### WHAT YOU WILL DO
Exclude the pictures from your copy, and reproduce each entry below verbatim.

### Stored items from a collection
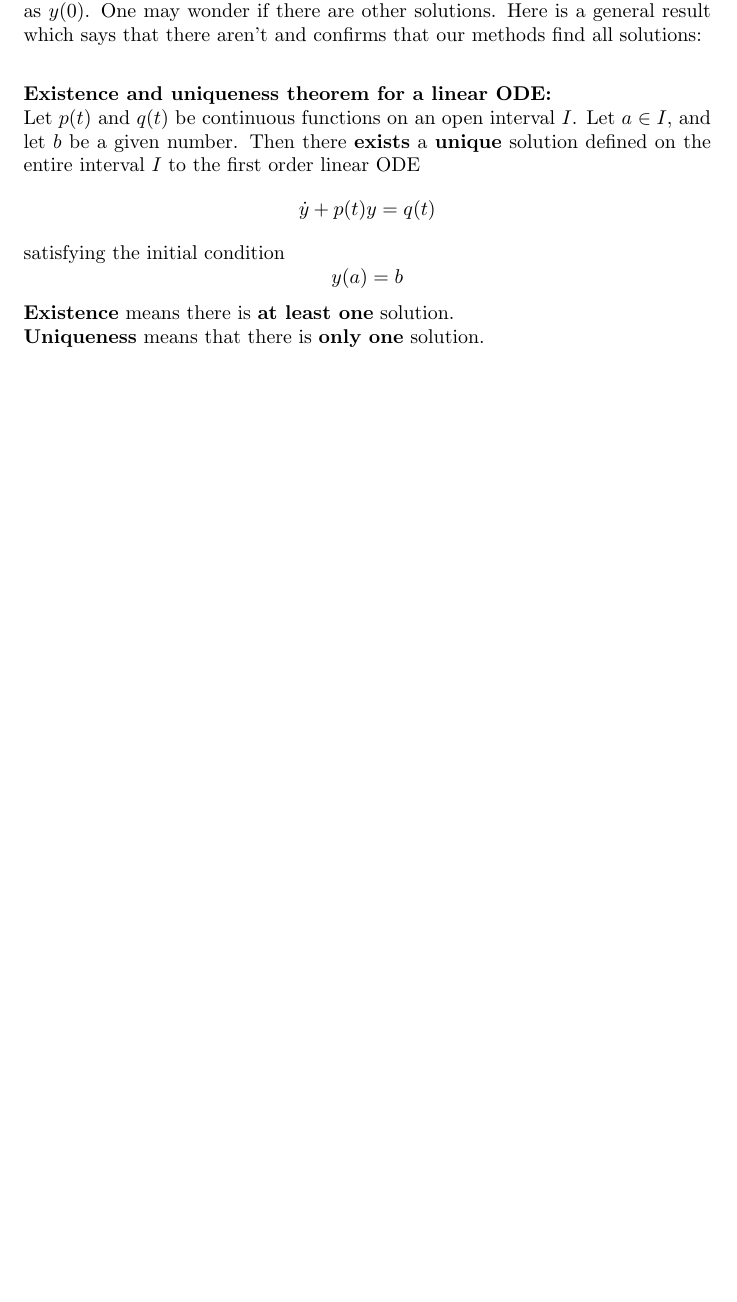
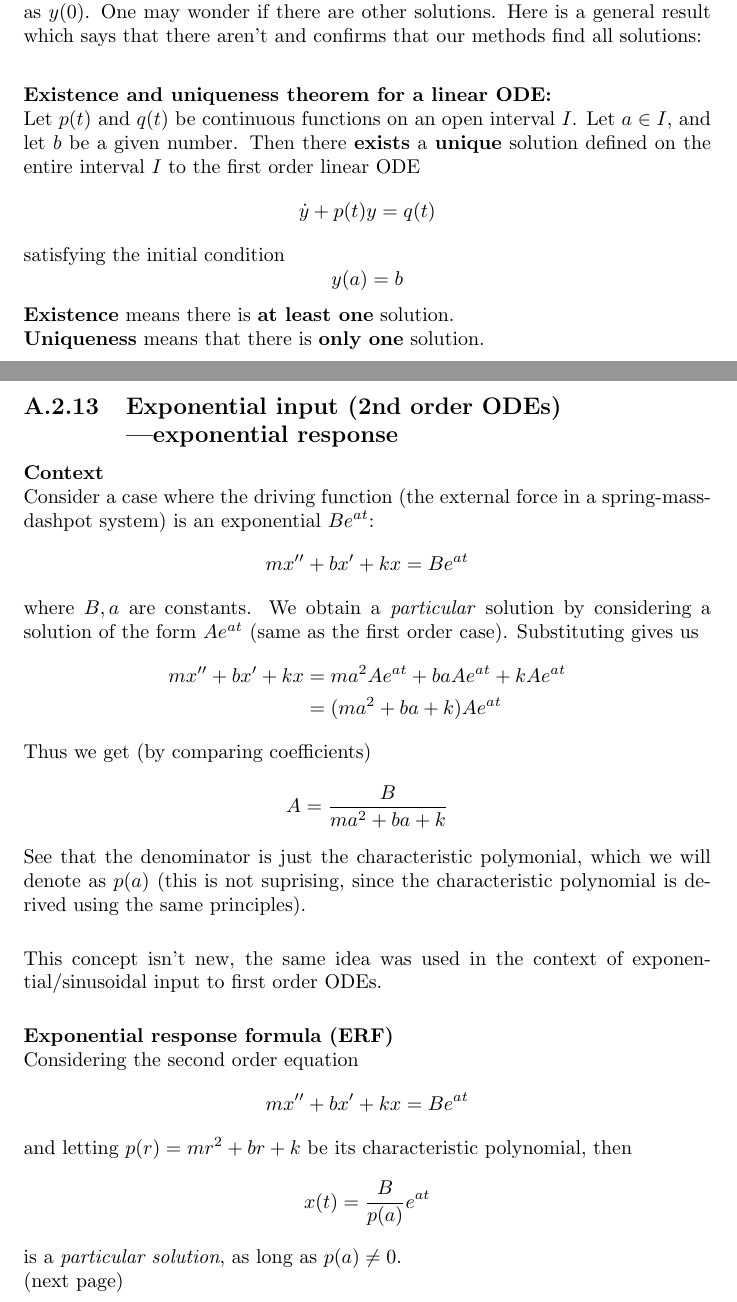
Before and after one commit to pigmaster96/mathtex, a LaTeX thesis (wiki/appendix_2/appendix_2.tex): part of page 59 of 59 before the commit and two parts of pages 59 and 60 of 63 after it, the two joined at a grey line, cut so that both start at the same text, the shorter picture padded with empty space. Compiled offline with pdfLaTeX.

Commit message:
exponential input 2nd order DEs, ERF

```diff
--- a/wiki/appendix_2/appendix_2.tex
+++ b/wiki/appendix_2/appendix_2.tex
@@ -1764,3 +1792,40 @@ y(a)=b
 \end{equation*}
 \textbf{Existence} means there is \textbf{at least one} solution.\\
 \textbf{Uniqueness} means that there is \textbf{only one} solution.
+\newpage
+
+\subsection{Exponential input (2nd order ODEs)\\---exponential response}
+\textbf{Context}\\
+Consider a case where the driving function (the external force in a spring-mass-dashpot system) is
+an exponential $Be^{at}$:
+\begin{equation*}
+mx''+bx'+kx=Be^{at}
+\end{equation*}
+where $B,a$ are constants. We obtain a \textit{particular} solution by considering a solution of the form $Ae^{at}$
+(same as the first order case). Substituting gives us
+\begin{align*}
+mx''+bx'+kx&=ma^2Ae^{at}+baAe^{at}+kAe^{at}\\
+&=(ma^2+ba+k)Ae^{at}
+\end{align*}
+Thus we get (by comparing coefficients)
+\begin{equation*}
+A=\frac{B}{ma^2+ba+k}
+\end{equation*}
+See that the denominator is just the characteristic polymonial, which we will denote as $p(a)$ (this is not
+suprising, since the characteristic polynomial is derived
+using the same principles).\\
+\vspace{1mm}\\
+This concept isn't new, the same idea was used in the context of exponential/sinusoidal input to first order ODEs.\\
+\vspace{1mm}\\
+\textbf{Exponential response formula (ERF)}\\
+Considering the second order equation
+\begin{equation*}
+mx''+bx'+kx=Be^{at}
+\end{equation*}
+and letting $p(r)=mr^2+br+k$ be its characteristic polynomial, then
+\begin{equation*}
+x(t)=\frac{B}{p(a)}e^{at}
+\end{equation*}
+is a \textit{particular solution}, as long as $p(a)\neq0$.\\
+(next page)
+\newpage
```
Also changed, not shown: wiki/appendix_2/appendix_2.pdf, wiki/appendix_2/appendix_2.tex (62 more changed lines), 5 other files.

### RESULT OF THIS TASK
Before and after one commit to pigmaster96/mathtex, a LaTeX thesis (wiki/appendix_2/appendix_2.tex): part of page 59 of 59 before the commit and two parts of pages 59 and 60 of 63 after it, the two joined at a grey line, cut so that both start at the same text, the shorter picture padded with empty space. Compiled offline with pdfLaTeX.

Commit message:
exponential input 2nd order DEs, ERF

```diff
--- a/wiki/appendix_2/appendix_2.tex
+++ b/wiki/appendix_2/appendix_2.tex
@@ -1764,3 +1792,40 @@ y(a)=b
 \end{equation*}
 \textbf{Existence} means there is \textbf{at least one} solution.\\
 \textbf{Uniqueness} means that there is \textbf{only one} solution.
+\newpage
+
+\subsection{Exponential input (2nd order ODEs)\\---exponential response}
+\textbf{Context}\\
+Consider a case where the driving function (the external force in a spring-mass-dashpot system) is
+an exponential $Be^{at}$:
+\begin{equation*}
+mx''+bx'+kx=Be^{at}
+\end{equation*}
+where $B,a$ are constants. We obtain a \textit{particular} solution by considering a solution of the form $Ae^{at}$
+(same as the first order case). Substituting gives us
+\begin{align*}
+mx''+bx'+kx&=ma^2Ae^{at}+baAe^{at}+kAe^{at}\\
+&=(ma^2+ba+k)Ae^{at}
+\end{align*}
+Thus we get (by comparing coefficients)
+\begin{equation*}
+A=\frac{B}{ma^2+ba+k}
+\end{equation*}
+See that the denominator is just the characteristic polymonial, which we will denote as $p(a)$ (this is not
+suprising, since the characteristic polynomial is derived
+using the same principles).\\
+\vspace{1mm}\\
+This concept isn't new, the same idea was used in the context of exponential/sinusoidal input to first order ODEs.\\
+\vspace{1mm}\\
+\textbf{Exponential response formula (ERF)}\\
+Considering the second order equation
+\begin{equation*}
+mx''+bx'+kx=Be^{at}
+\end{equation*}
+and letting $p(r)=mr^2+br+k$ be its characteristic polynomial, then
+\begin{equation*}
+x(t)=\frac{B}{p(a)}e^{at}
+\end{equation*}
+is a \textit{particular solution}, as long as $p(a)\neq0$.\\
+(next page)
+\newpage
```
Also changed, not shown: wiki/appendix_2/appendix_2.pdf, wiki/appendix_2/appendix_2.tex (62 more changed lines), 5 other files.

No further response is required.